The RG.com writers pick their ones to watch, draw winners and losers, and champions-elect...
Sarah Edworthy: Rafael Nadal, for obvious reasons, but also Simona Halep. The clay rewards consistency and it’s fun to see the chess-like setting up of shots with both. And Gael Monfils, buoyed by the home crowd.
Kate Battersby: La Monf! Every court feels like Chatrier when Gael Monfils is about to play. Any match, no matter how early in the draw or – we hope – how deep, is overwhelmingly likely to feature some Monf-esque moment of strange tactical invention. Never less than a thrill to watch.
Alex Sharp: Denis Shapovalov - that glorious single-handed backhand will look even more impressive in the picturesque surroundings of Roland Garros. I think he's due a deep run here too. Reigning champ Jelena Ostapenko struck 299 winners en route to lifting the trophy last June. Which tennis fan wouldn't love to see that relentless attacking return?
Ian Chadband: You can’t help but savour seeing the old Lioness prowling around la terre battue. Francesca Schiavone is back for one last hunt (or one-but-last, because you just know she’ll be back…). For the men, it has to be Rafa. It can feel processional at times but the knowledge that you're watching the best there has ever been on clay makes witnessing his masterclasses feel like a rare privilege.
Dan Imhoff: Stan Wawrinka. Every time. If he brings his A-Game, there is no one better to watch. In the women’s draw, a confident, free-swinging Ostapenko.
KB: Elina Svitolina’s section looks fairly sunlit. The toughest… step forward Dominic Thiem – if, that is, he can move so much as one foot without immediately stumbling over the hurdles in his path.
AS: Third seed Marin Cilic should feel confident in the opening three rounds, giving him enough time to click into gear, while Simona Halep would take on her first true test in the fourth round against Elise Mertens. In contrast, Dominic Thiem has tricky Tsitsipas and Monte Carlo finalist Kei Nishikori awaiting before the quarters, and Garbine Muguruza has a first-round epic with former champion Svetlana Kuznetsova.

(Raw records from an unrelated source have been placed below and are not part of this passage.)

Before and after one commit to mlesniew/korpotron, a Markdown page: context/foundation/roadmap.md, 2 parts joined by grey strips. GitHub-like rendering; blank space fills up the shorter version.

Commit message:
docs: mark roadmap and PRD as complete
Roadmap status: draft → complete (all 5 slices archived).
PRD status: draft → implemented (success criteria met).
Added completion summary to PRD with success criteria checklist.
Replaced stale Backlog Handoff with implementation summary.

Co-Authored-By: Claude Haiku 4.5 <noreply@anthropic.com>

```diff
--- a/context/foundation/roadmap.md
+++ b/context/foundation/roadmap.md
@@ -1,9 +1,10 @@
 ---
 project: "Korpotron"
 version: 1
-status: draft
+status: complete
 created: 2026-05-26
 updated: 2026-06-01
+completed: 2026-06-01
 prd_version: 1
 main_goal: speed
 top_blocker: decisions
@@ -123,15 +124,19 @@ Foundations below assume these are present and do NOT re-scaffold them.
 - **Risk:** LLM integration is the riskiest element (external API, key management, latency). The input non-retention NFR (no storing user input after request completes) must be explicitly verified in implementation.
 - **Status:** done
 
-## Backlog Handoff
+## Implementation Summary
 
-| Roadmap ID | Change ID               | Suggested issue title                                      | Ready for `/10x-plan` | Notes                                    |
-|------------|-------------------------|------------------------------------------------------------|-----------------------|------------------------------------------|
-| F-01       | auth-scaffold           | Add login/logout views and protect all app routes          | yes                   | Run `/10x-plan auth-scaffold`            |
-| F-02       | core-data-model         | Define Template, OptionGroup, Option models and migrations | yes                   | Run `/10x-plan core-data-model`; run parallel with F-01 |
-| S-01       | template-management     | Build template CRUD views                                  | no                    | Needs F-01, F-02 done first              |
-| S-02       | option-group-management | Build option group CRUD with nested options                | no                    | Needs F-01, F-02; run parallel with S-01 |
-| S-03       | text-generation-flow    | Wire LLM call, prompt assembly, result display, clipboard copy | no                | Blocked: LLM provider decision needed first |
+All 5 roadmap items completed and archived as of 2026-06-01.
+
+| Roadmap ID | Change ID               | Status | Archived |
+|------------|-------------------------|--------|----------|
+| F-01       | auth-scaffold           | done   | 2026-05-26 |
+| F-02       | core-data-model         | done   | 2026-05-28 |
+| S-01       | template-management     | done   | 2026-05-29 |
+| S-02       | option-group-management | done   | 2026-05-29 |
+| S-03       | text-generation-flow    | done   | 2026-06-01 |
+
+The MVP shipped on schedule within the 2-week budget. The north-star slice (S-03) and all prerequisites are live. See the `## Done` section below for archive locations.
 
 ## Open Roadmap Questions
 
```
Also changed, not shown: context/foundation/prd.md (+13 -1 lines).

DI: Nadal’s only real threats are all in the bottom half of the draw, where Dominic Thiem has the toughest. In the women’s, there is no real standout soft draw but No.3 seed Garbine Muguruza has potentially the trickiest.
SE: Rafa has the most forgiving and Grigor Dimitrov, the No.4 seed, the toughest with Djokovic, Goffin, Monfils and clay court specialists in the form of Ferrer, Verdasco, Bautista Agut and Carreno Busta all potential winners on the approach to the quarter finals. Halep has a nice draw, while Karolina Pliskova has the toughest with Ashleigh Barty, Maria Sharapova, Serena Williams, Julia Goerges and the winner of Kuznetsova/Muguruza potential hazards on the path to the semi-finals.
IC: I know I’m going out on a limb here but there’s this Spanish señor… and for the women, Simona Halep. It’s time for the world number one to demonstrate exactly why.
DI: It’s possible this could be the easiest of what would be 11 Roland-Garros titles for Nadal, given his current form and lack of any real present threat over best-of-five on clay. In keeping with recent years, the women’s is wide open but fourth seed Elina Svitolina looks ready to pip Halep to the post as a first-time major champion.
SE: Fully agree. Rafael Nadal and Elina Svitolina.
KB: Petra Kvitova. A year ago she made her hugely emotional return here following the knife attack in her Czech apartment five months previously; now she arrives here as Prague and Madrid champion. The women’s draw is wide open – what a story this would be. As for the men… Really? You need to ask?
AS: Alexander Zverev and Simona Halep. Sascha’s road to Roland Garros was sublime and he took Rafa to three sets in the Madrid final. It's time for the NextGen leader to covert his Masters success into Grand Slam glory. As for Halep, after a few heartbreaks, the Romanian must feel it is her time to rule and clinch a maiden Major.